Devon is not much of a solace either. He comes with all the attributes expected from the generic romance hero: the body of Adonis, the sexual stamina of Hercules, and the sensitivity and generosity attributed to Ryan Gosling in dozens of magazine articles. Add to this Richard Gere’s hair, and you’ve got Devon. Oh, and he’s got this super-long penis. His one not-cookie-cutter trait is his strong determination to protect his reputation, and with it his career, at all cost. That might have been interesting, had it been explored at any depth. Once he falls for Carly he can’t resist her, returns to her again and again in spite of everything, and is prepared to do just about anything as long as his public image remains intact. As a result, he comes across as wimpy rather than romantic. I also wish the author had made up her mind about what sort of films Devon stars in. In Hollywood Hot Mess, he plays fathers and senators. In Total Trainwreck, it’s “shoot-’em-up action flicks”. Go figure.
The two novels are partly set abroad, in a Northern European country referred to by several characters as “Siberia” (which is in fact the Asian part of Russia – information that two seconds at Wikipedia might have divulged to the author). It is dark, there are lots of stars to be seen, there is no snow at all during December and January, and it has third world standards. It’s painful to read the result of so very little research when the information is so very readily available.
The sex scenes, of which there are plenty, are actually very well written, intense and emotional without getting tacky or overly sentimental. I might have enjoyed them far more had they taken place between two characters I actually cared about. There is one element in Hollywood Hot Mess that crosses in the line into the Burning category, so consider yourself warned, but this does not justify a change of sensuality rating.
In Total Trainwreck, there are some moral evaluations and decisions that leave a decidedly bad taste.
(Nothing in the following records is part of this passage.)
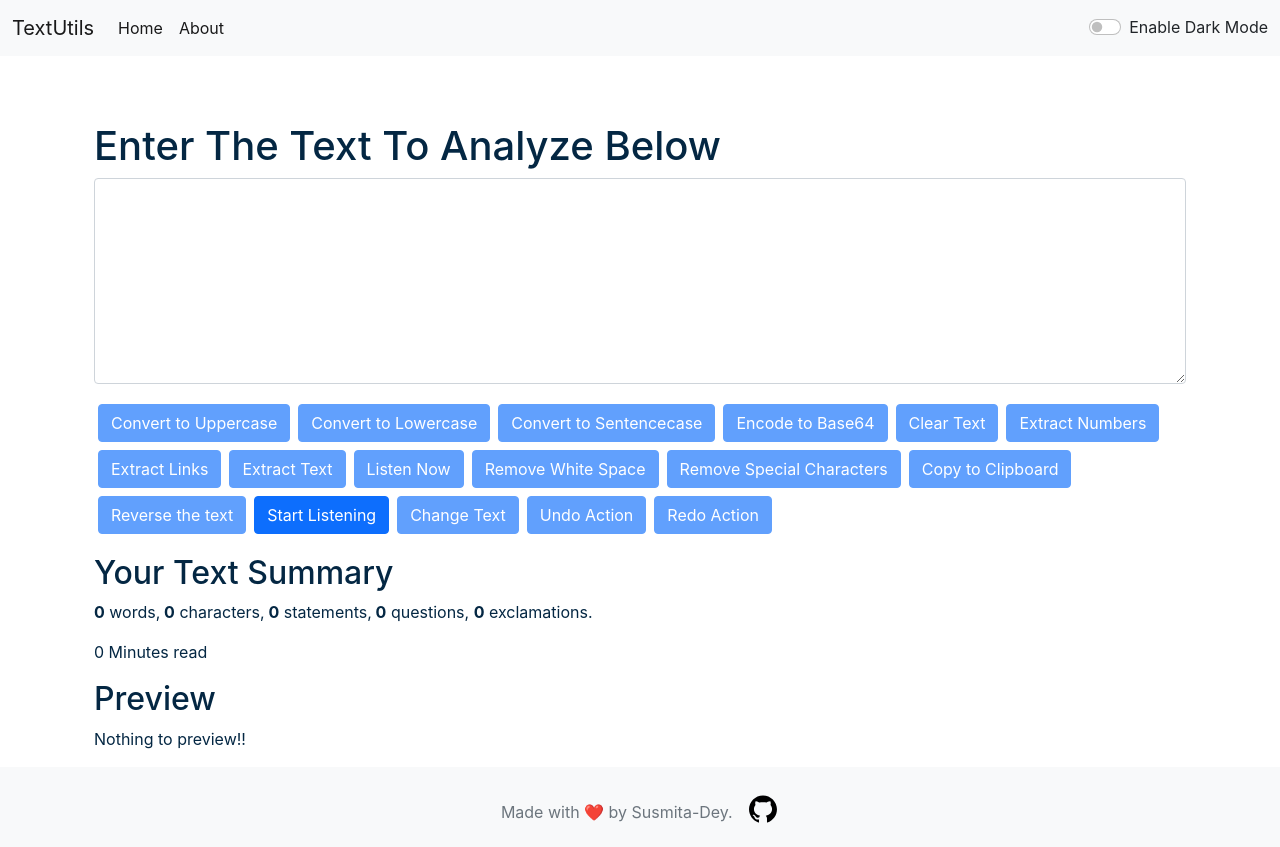
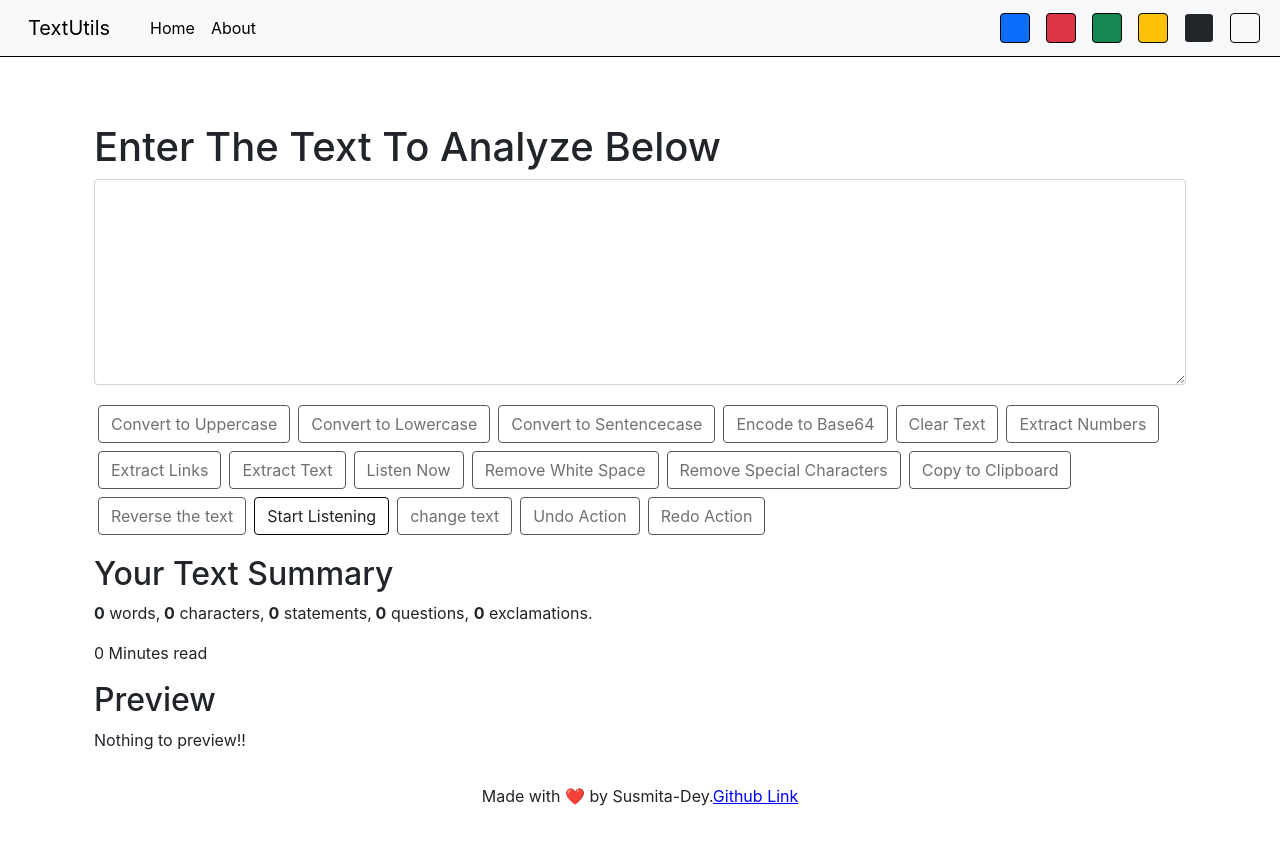
Before and after one commit to Susmita-Dey/TextUtils, a React (Create React App) app: page / in a window 1280 px wide. After the commit the page ends 824 px from the top, so only its background shows below. Built offline with nearby package versions, Linux system fonts and the light colour scheme.

Commit message:
colour palette

```diff
--- a/src/App.js
+++ b/src/App.js
@@ -12,38 +12,101 @@ function App() {
   const [mode, setMode] = useState("light");
   const [alert, setAlert] = useState(null);
 
-  // const removeBodyClasses = () => {
-  //   document.body.classList.remove("bg-light");
-  //   document.body.classList.remove("bg-dark");
-  //   document.body.classList.remove("bg-success");
-  //   document.body.classList.remove("bg-danger");
-  //   document.body.classList.remove("bg-warning");
-  //   document.body.classList.remove("bg-primary");
-  // };
+    const toggleMode = (mode) => {
+      // dynamic chnages
+      // body
+      document.body.style.backgroundColor = "#fff"
+      document.body.style.color = "#000"
 
-  const toggleMode = () => {
-    // removeBodyClasses();
-    // console.log(cls);
-    // document.body.classList.add("bg-" + cls);
-    if (mode === "light") {
-      setMode("dark");
-      document.body.style.backgroundColor = "#042743";
-      showAlert("Dark mode has been enabled", "success");
 
-      // document.title = "TextUtils - Dark Mode";
-      // setInterval(() => {
-      //   document.title = "TextUtils - Dark Mode";
-      // }, 2000);
-      // setInterval(() => {
-      //   document.title = "Install TextUtils  now";
-      // }, 1500);
-    } else {
-      setMode("light");
-      document.body.style.backgroundColor = "white";
-      showAlert("Light mode has been enabled", "success");
-      // document.title = "TextUtils - Light Mode";
-    }
-  };
+      // navbar
+      Array.from(document.getElementById("nav").classList).forEach(element => {
+        document.getElementById("nav").classList.remove(element)
+      });
+      document.getElementById("nav").classList.add("navbar-"+mode, "bg-"+mode, "navbar", "navbar-expand-lg")
+      Array.from(document.querySelectorAll(".nav-link")).forEach(element => {
+        element.style.color = "#fff"
+      });
+
+
+      // buttons
+      Array.from(document.querySelectorAll(".btn")).forEach(element => {
+        element.style.backgroundColor = ""
+        element.style.color = "#fff"
+        Array.from(element.classList).forEach(e => {
+          element.classList.remove(e)
+          element.classList.add("btn", "mx-1", "my-1","btn-"+mode)
+        });
+      });
+
+
+      // footer
+      Array.from(document.getElementById("footer").classList).forEach(element => {
+        document.getElementById("footer").classList.remove(element)
+      });
+      document.getElementById("footer").classList.add("footer", "mt-auto", "py-3", "bg-"+mode)
+      document.getElementById("footer").style.color = "#fff"
+
+
+
+      // changes particular to each mode
+      if(mode==="dark"){
+        document.body.style.backgroundColor = "#042743"
+        document.body.style.color = "#fff"
+        document.getElementById("myBox").style.backgroundColor = "rgb(19, 70, 110)"
+        document.getElementById("myBox").style.color = "#fff"
+        Array.from(document.querySelectorAll(".btn")).forEach(element => {
+          element.style.backgroundColor = "rgb(19, 70, 110)"
+          element.style.color = "#fff"
+        });
+      }
+
+
+      if(mode==="light"){
+        document.getElementById("myBox").style.backgroundColor = "#fff"
+        document.getElementById("myBox").style.color = "#000"
+        Array.from(document.querySelectorAll(".nav-link")).forEach(element => {
+          element.style.color = "#000"
+        });
+        Array.from(document.querySelectorAll(".btn")).forEach(element => {
+          element.style.backgroundColor = "#fff"
+          element.style.color = "#000"
+        });
+        document.getElementById("footer").style.color = "#000"
+      }
+
+
+      if(mode==="primary"){
+        document.getElementById("myBox").style.backgroundColor = "blue"
+        document.getElementById("myBox").style.color = "#fff"
+      }
+
+
+      if(mode==="danger"){
+        document.getElementById("myBox").style.backgroundColor = "#d9534f"
+        document.getElementById("myBox").style.color = "#fff"
+      }
+
+
+
+      if(mode==="success"){
+        document.getElementById("myBox").style.backgroundColor = "#5cb85c"
+        document.getElementById("myBox").style.color = "#fff"
+      }
+
+
+      if(mode==="warning"){
+        document.getElementById("myBox").style.backgroundColor = "rgb(255, 193, 7)"
+        document.getElementById("myBox").style.color = "#000"
+        Array.from(document.querySelectorAll(".btn")).forEach(element => {
+          element.style.color = "#000"
+        });
+        Array.from(document.querySelectorAll(".nav-link")).forEach(element => {
+          element.style.color = "#000"
+        });
+        document.getElementById("footer").style.color = "#000"
+      }
+    };
 
   const showAlert = (message, type) => {
     setAlert({
--- a/src/components/Footer.js
+++ b/src/components/Footer.js
@@ -1,18 +1,12 @@
 import React, { Component } from "react";
-import {AiOutlineGithub} from "react-icons/ai";
 
 export class Footer extends Component {
   render() {
-    let styles={
-      fontSize: "2em",
-      color: "black",
-      marginLeft: ".9rem"
-    }
     return (
       <div>
-        <footer className="footer mt-auto py-3 bg-light">
+        <footer className="footer mt-auto py-3" id="footer">
             <div className="container text-center">
-            <span class="text-muted" >Made with ❤️ by Susmita-Dey.<a style= {styles} href="https://github.com/Susmita-Dey/TextUtils"><AiOutlineGithub/></a> </span>
+            <span>Made with ❤️ by Susmita-Dey.<a href="https://github.com/Susmita-Dey/TextUtils" id="footerLink" style={{color:"blue"}}>Github Link</a> </span>
             </div>
         </footer>
       </div>
--- a/src/components/Navbar.js
+++ b/src/components/Navbar.js
@@ -6,9 +6,10 @@ export default function Navbar(props) {
   return (
     <nav
       className={`navbar navbar-expand-lg navbar-${props.mode} bg-${props.mode}`}
+      id="nav" style={{'borderBottom':'.25px solid black'}}
     >
       <div className="container-fluid">
-        <Link className="navbar-brand" to="/">
+        <Link className="navbar-brand nav-link" to="/"  style={{"color":"black"}}>
           {props.title}
         </Link>
         <button
@@ -25,81 +26,34 @@ export default function Navbar(props) {
         <div className="collapse navbar-collapse" id="navbarSupportedContent">
           <ul className="navbar-nav me-auto mb-2 mb-lg-0">
             <li className="nav-item">
-              <Link className="nav-link active" aria-current="page" to="/">
+              <Link className="nav-link active" aria-current="page" to="/" style={{"color":"black"}}>
                 Home
               </Link>
             </li>
             <li className="nav-item">
-              <Link className="nav-link active" to="/about">
+              <Link className="nav-link active" to="/about" style={{"color":"black"}}>
                 {props.aboutText}
               </Link>
             </li>
           </ul>
-          {/* <div className="d-flex">
-            <div
-              className="bg-primary rounded mx-2"
-              onClick={() => {
-                props.toggleMode("primary");
-              }}
-              style={{ height: "30px", width: "30px", cursor: "pointer" }}
-            ></div>
-            <div
-              className="bg-success rounded mx-2"
-              onClick={() => {
-                props.toggleMode("success");
-              }}
-              style={{ height: "30px", width: "30px", cursor: "pointer" }}
-            ></div>
-            <div
-              className="bg-danger rounded mx-2"
-              onClick={() => {
-                props.toggleMode("danger");
-              }}
-              style={{ height: "30px", width: "30px", cursor: "pointer" }}
-            ></div>
-            <div
-              className="bg-warning rounded mx-2"
-              onClick={() => {
-                props.toggleMode("warning");
-              }}
-              style={{ height: "30px", width: "30px", cursor: "pointer" }}
-            ></div>
-            <div
-              className="bg-dark rounded mx-2"
-              onClick={() => {
-                props.toggleMode("dark");
-              }}
-              style={{ height: "30px", width: "30px", cursor: "pointer" }}
-            ></div>
-            <div
-              className="bg-light rounded mx-2"
-              onClick={() => {
-                props.toggleMode("light");
-              }}
-              style={{ height: "30px", width: "30px", cursor: "pointer" }}
-            ></div>
-          </div> */}
-          <div
-            className={`form-check form-switch text-${
-              props.mode === "light" ? "dark" : "light"
-            }`}
-          >
-            <input
-              className="form-check-input"
-              type="checkbox"
-              onClick={() => {
-                props.toggleMode("light");
-              }}
-              role="switch"
-              id="flexSwitchCheckDefault"
-            />
-            <label
-              className="form-check-label"
-              htmlFor="flexSwitchCheckDefault"
-            >
-              Enable Dark Mode
-            </label>
-          </div>
+          <div className="d-flex">
+              <div className="bg-primary rounded mx-2" onClick={()=>{props.toggleMode('primary')}} style={{height:'30px', width:'30px',cursor :'pointer',border:'1px solid black'}}></div>
+            </div>
+            <div className="d-flex">
+              <div className="bg-danger rounded mx-2" onClick={()=>{props.toggleMode('danger')}} style={{height:'30px', width:'30px',cursor :'pointer',border:'1px solid black'}}></div>
+            </div>
+            <div className="d-flex">
+              <div className="bg-success rounded mx-2" onClick={()=>{props.toggleMode('success')}} style={{height:'30px', width:'30px',cursor :'pointer',border:'1px solid black'}}></div>
+            </div>
+            <div className="d-flex">
+              <div className="bg-warning rounded mx-2" onClick={()=>{props.toggleMode('warning')}} style={{height:'30px', width:'30px',cursor :'pointer',border:'1px solid black'}}></div>
+            </div>
+            <div className="d-flex text-dark">
+              <div className="bg-dark rounded mx-2" onClick={()=>{props.toggleMode('dark')}} style={{height:'30px', width:'30px',cursor :'pointer',border:'1px solid white'}}></div>
+            </div>
+            <div className="d-flex text-light">
+              <div className="bg-light rounded mx-2" onClick={()=>{props.toggleMode('light')}} style={{height:'30px', width:'30px',cursor :'pointer',border:'1px solid black'}}></div>
+            </div>
         </div>
       </div>
     </nav>
--- a/src/components/TextForm.js
+++ b/src/components/TextForm.js
@@ -218,9 +218,6 @@ export default function TextForm(props) {
     <>
       <div
         className="container"
-        style={{
-          color: props.mode === 'dark' ? 'white' : '#042743',
-        }}
       >
         <h1 className="mb-2">{props.heading}</h1>
         <div className="mb-3">
@@ -238,123 +235,143 @@ export default function TextForm(props) {
         </div>
         <button
           disabled={text.length === 0}
-          className="btn btn-primary mx-1 my-1"
+          className="btn  mx-1 my-1"
           onClick={handleUpClick}
+          style={{border:"1px solid black"}}
         >
           Convert to Uppercase
         </button>
         <button
           disabled={text.length === 0}
-          className="btn btn-primary mx-1 my-1"
+          className="btn  mx-1 my-1"
           onClick={handleLowClick}
+          style={{border:"1px solid black"}}
         >
           Convert to Lowercase
         </button>
         <button
           disabled={text.length === 0}
-          className="btn btn-primary mx-1 my-1"
+          className="btn  mx-1 my-1"
           onClick={handleSentenceClick}
+          style={{border:"1px solid black"}}
         >
           Convert to Sentencecase
         </button>
         <button
           disabled={text.length === 0}
-          className="btn btn-primary mx-1 my-1"
+          className="btn  mx-1 my-1"
           onClick={handlebase64Click}
+          style={{border:"1px solid black"}}
         >
           Encode to Base64
         </button>
         <button
           disabled={text.length === 0}
-          className="btn btn-primary mx-1 my-1"
+          className="btn  mx-1 my-1"
           onClick={handleClearClick}
+          style={{border:"1px solid black"}}
         >
           Clear Text
         </button>
         <button
           disabled={text.length === 0}
-          className="btn btn-primary mx-1 my-1"
+          className="btn  mx-1 my-1"
           onClick={handleNumExtract}
+          style={{border:"1px solid black"}}
         >
           Extract Numbers
         </button>
         <button
           disabled={text.length === 0}
-          className="btn btn-primary mx-1 my-1"
+          className="btn  mx-1 my-1"
           onClick={handleLinkExtract}
+          style={{border:"1px solid black"}}
         >
           Extract Links
         </button>
         <button
           disabled={text.length === 0}
-          className="btn btn-primary mx-1 my-1"
+          className="btn  mx-1 my-1"
           onClick={handletextExtract}
+          style={{border:"1px solid black"}}
         >
           Extract Text
         </button>
         <button
           disabled={text.length === 0}
-          className="btn btn-primary mx-1 my-1"
+          className="btn  mx-1 my-1"
           onClick={handleSpeakClick}
+          style={{border:"1px solid black"}}
         >
           Listen Now
         </button>
         <button
           disabled={text.length === 0}
-          className="btn btn-primary mx-1 my-1"
+          className="btn  mx-1 my-1"
           onClick={handleRemoveWhiteSpaceClick}
+          style={{border:"1px solid black"}}
         >
           Remove White Space
         </button>
 
         <button
           disabled={text.length === 0}
-          className="btn btn-primary mx-1 my-1"
+          className="btn  mx-1 my-1"
           onClick={handleRemoveSpecialCharacters}
+          style={{border:"1px solid black"}}
         >
           Remove Special Characters
         </button>
 
         <button
           disabled={text.length === 0}
-          className="btn btn-primary mx-1 my-1"
+          className="btn mx-1 my-1"
           onClick={handleCopyClick}
+          style={{border:"1px solid black"}}
         >
           Copy to Clipboard
         </button>
         <button
           disabled={text.length === 0}
-          className="btn btn-primary mx-1 my-1"
+          className="btn  mx-1 my-1"
           onClick={handlereverseClick}
+          style={{border:"1px solid black"}}
         >
           Reverse the text
         </button>
 
         <button
-          className="btn btn-primary mx-1 my-1"
+          className="btn  mx-1 my-1"
           onClick={() => setIsListening((prevState) => !prevState)}
+
+          style={{border:"1px solid black"}}
         >
           {isListening ? 'Stop Listening' : 'Start Listening'}
         </button>
 
         <button
           disabled={text.length === 0}
-          className="btn btn-primary mx-1 my-1"
+          className="btn  mx-1 my-1"
+
+          style={{border:"1px solid black"}}
           onClick={replace}
         >
-          Change Text
+          change text
         </button>
         <button
           disabled={textState.undoStack.length === 0}
-          className="btn btn-primary mx-1 my-1"
+          className="btn  mx-1 my-1"
+
+          style={{border:"1px solid black"}}
           onClick={handleUndo}
         >
           Undo Action
         </button>
         <button
           disabled={textState.redoStack.length === 0}
-          className="btn btn-primary mx-1 my-1"
+          className="btn  mx-1 my-1"
           onClick={handleRedo}
+          style={{border:"1px solid black"}}
         >
           Redo Action
         </button>
@@ -362,9 +379,6 @@ export default function TextForm(props) {
 
       <div
         className="container my-3"
-        style={{
-          color: props.mode === 'dark' ? 'white' : '#042743',
-        }}
       >
         <h2>Your Text Summary</h2>
         <p>
```
Also changed, not shown: 1 other file (tests, documents, lock files or other folders).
I don’t mean unconventional or illegal acts; in the right context these may work just fine, but here Carly’s self-justification is hair-raising, as it stems from feelings of superiority or plain pleasure in kicking others. A mistake in past that was supposed to have almost ruined the hero is suddenly white-washed completely because someone else also acted extremely badly in the same context. Oh, and the heroine gives a puppy to a small child as a surprise present to get revenge on that child’s mother. That’s our girl.
And when I thought I had finally reached the end of the actual story, I was presented with forty pages of unadulterated wish-fulfilment candy which were so sugary sweet as to be sickening.
The sad thing is that Evie Claire can write. This duology might have worked as a savage satire on Hollywood starlets, or as a psychological case study of a very messed-up individual, or, given a hero with a backbone and a heroine with an ounce of character and leaving out all the high drama, a very hot erotic romance. Unfortunately, it is none of those things. Hollywood Hot Mess and Total Trainwreck ended up being plain painful to read, and cannot be recommended. That’s 600 pages and several hours of my life I won’t get back.